• _WORK INSTRUCTION_: Reproduce the data exactly, leaving nothing out.

Itemized modification records:

+ + + + + + +

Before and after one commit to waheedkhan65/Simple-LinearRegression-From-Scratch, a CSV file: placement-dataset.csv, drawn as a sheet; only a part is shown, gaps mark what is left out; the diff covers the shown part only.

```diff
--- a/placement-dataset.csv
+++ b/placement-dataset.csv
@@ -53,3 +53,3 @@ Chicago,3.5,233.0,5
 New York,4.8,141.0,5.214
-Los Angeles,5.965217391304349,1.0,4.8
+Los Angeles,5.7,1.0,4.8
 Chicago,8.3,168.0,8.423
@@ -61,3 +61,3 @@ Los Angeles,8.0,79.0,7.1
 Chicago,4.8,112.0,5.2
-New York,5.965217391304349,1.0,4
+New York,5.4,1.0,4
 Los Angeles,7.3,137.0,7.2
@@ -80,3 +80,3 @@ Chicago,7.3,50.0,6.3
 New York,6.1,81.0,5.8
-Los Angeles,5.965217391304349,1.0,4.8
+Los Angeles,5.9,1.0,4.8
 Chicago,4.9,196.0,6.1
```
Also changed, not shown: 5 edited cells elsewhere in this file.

+ + + + + + +

• _SOLUTION TO THIS PROBLEM_:
Before and after one commit to waheedkhan65/Simple-LinearRegression-From-Scratch, a CSV file: placement-dataset.csv, drawn as a sheet; only a part is shown, gaps mark what is left out; the diff covers the shown part only.

```diff
--- a/placement-dataset.csv
+++ b/placement-dataset.csv
@@ -53,3 +53,3 @@ Chicago,3.5,233.0,5
 New York,4.8,141.0,5.214
-Los Angeles,5.965217391304349,1.0,4.8
+Los Angeles,5.7,1.0,4.8
 Chicago,8.3,168.0,8.423
@@ -61,3 +61,3 @@ Los Angeles,8.0,79.0,7.1
 Chicago,4.8,112.0,5.2
-New York,5.965217391304349,1.0,4
+New York,5.4,1.0,4
 Los Angeles,7.3,137.0,7.2
@@ -80,3 +80,3 @@ Chicago,7.3,50.0,6.3
 New York,6.1,81.0,5.8
-Los Angeles,5.965217391304349,1.0,4.8
+Los Angeles,5.9,1.0,4.8
 Chicago,4.9,196.0,6.1
```
Also changed, not shown: 5 edited cells elsewhere in this file.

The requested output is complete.